AMIE Dreyer, co-founder of adolescent counselling program Chrysalis, is just back from Mongolia after gaining an extremely high-flying supporter.
Amie was in Mongolia on a personal journey of her own, and her guide told her of the Golden Eagle Festival in the Altai Mountains.
While in the region she met 14-year-old Ashol-Pan, the youngest eagle hunter and and only female eagle hunter in Mongolia.
"Ashol-Pan did really well in the competition considering she was up against more than 70 male competitors who had been training their eagles to hunt foxes and wolves their whole lives," Amie said.
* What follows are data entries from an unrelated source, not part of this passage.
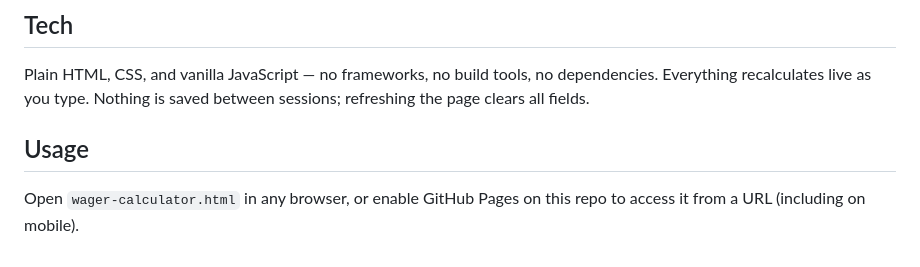
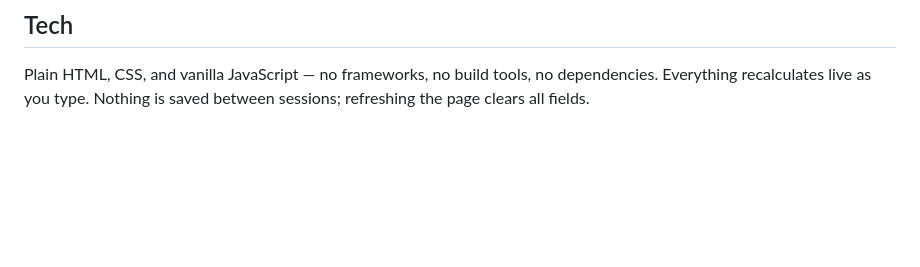
Before and after one commit to cftodd/arb-calculator, a Markdown page: README.md, the part around the change. Rendered like a GitHub page; blank space fills up the shorter version.

Commit message:
Remove Usage section from README
Removed the Usage section from the README.

```diff
--- a/README.md
+++ b/README.md
@@ -75,7 +75,3 @@ Converts between the three common ways of expressing betting odds. Type a value
 ## Tech
 
 Plain HTML, CSS, and vanilla JavaScript — no frameworks, no build tools, no dependencies. Everything recalculates live as you type. Nothing is saved between sessions; refreshing the page clears all fields.
-
-## Usage
-
-Open `wager-calculator.html` in any browser, or enable GitHub Pages on this repo to access it from a URL (including on mobile).
```
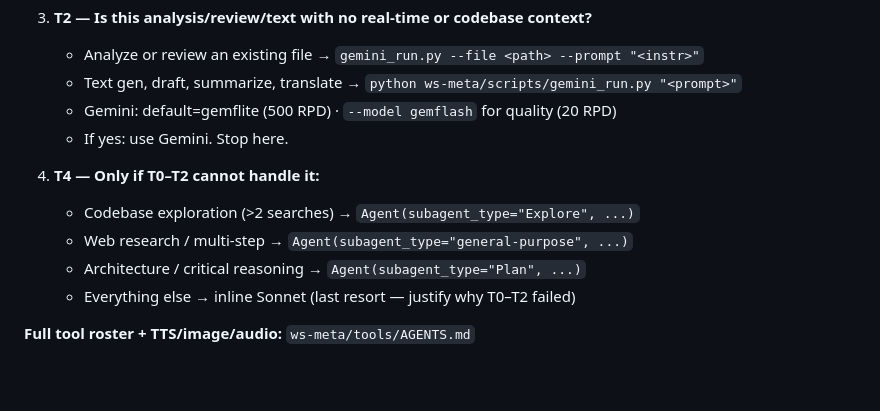
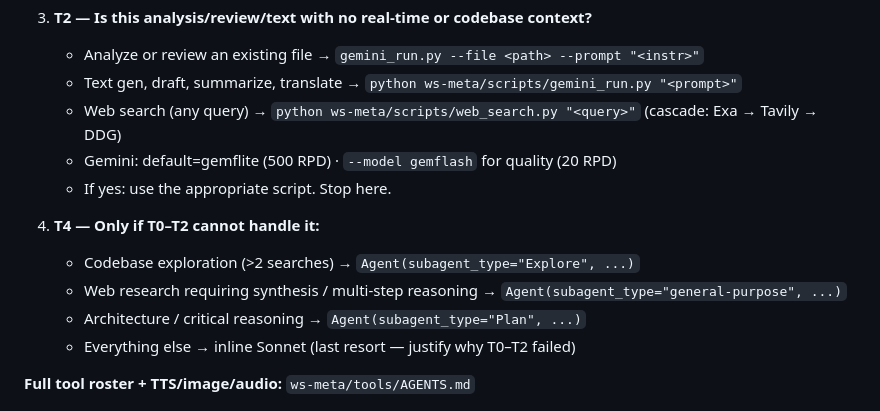
Before and after one commit to lsfcin/ai-workspace, a Markdown page: CLAUDE.md, the part around the change. Drawn GitHub-style; blank space fills up the shorter version.

Commit message:
auto: update CLAUDE.md

```diff
--- a/CLAUDE.md
+++ b/CLAUDE.md
@@ -25,12 +25,13 @@ Lucas Silva Figueiredo — Prof. CS, UFRPE / CIn-UFPE. Research: Hybrid Intellig
 3. **T2 — Is this analysis/review/text with no real-time or codebase context?**
    - Analyze or review an existing file → `gemini_run.py --file <path> --prompt "<instr>"`
    - Text gen, draft, summarize, translate → `python ws-meta/scripts/gemini_run.py "<prompt>"`
+   - Web search (any query) → `python ws-meta/scripts/web_search.py "<query>"` (cascade: Exa → Tavily → DDG)
    - Gemini: default=gemflite (500 RPD) · `--model gemflash` for quality (20 RPD)
-   - If yes: use Gemini. Stop here.
+   - If yes: use the appropriate script. Stop here.
 
 4. **T4 — Only if T0–T2 cannot handle it:**
    - Codebase exploration (>2 searches) → `Agent(subagent_type="Explore", ...)`
-   - Web research / multi-step → `Agent(subagent_type="general-purpose", ...)`
+   - Web research requiring synthesis / multi-step reasoning → `Agent(subagent_type="general-purpose", ...)`
    - Architecture / critical reasoning → `Agent(subagent_type="Plan", ...)`
    - Everything else → inline Sonnet (last resort — justify why T0–T2 failed)
 
```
"My interpreter told her about the job I do with Chrysalis, supporting more than 90 at-risk teenage girls in Australia, all who have experienced high levels of trauma.
"Ashol-Pan was very empathetic and understood the importance of women supporting each other.
"She and her mother were very happy to become advocates and symbols of empowerment and hope for all young women, uniting together around the world."
Amie co-founded Chrysalis with Jane MCGowen in 2008 at Byron Bay High and the program recently won the annual Northern District Local Health Network Overall Quality Award.
The program operates in five high schools across the Northern Rivers every week, offering group counselling sessions.
"Over the last seven years we have engaged literally hundreds of girls from a diverse range of backgrounds," said Amie.
"More than 90% of young women who have participated say Chrysalis has made significant and positive changes for them."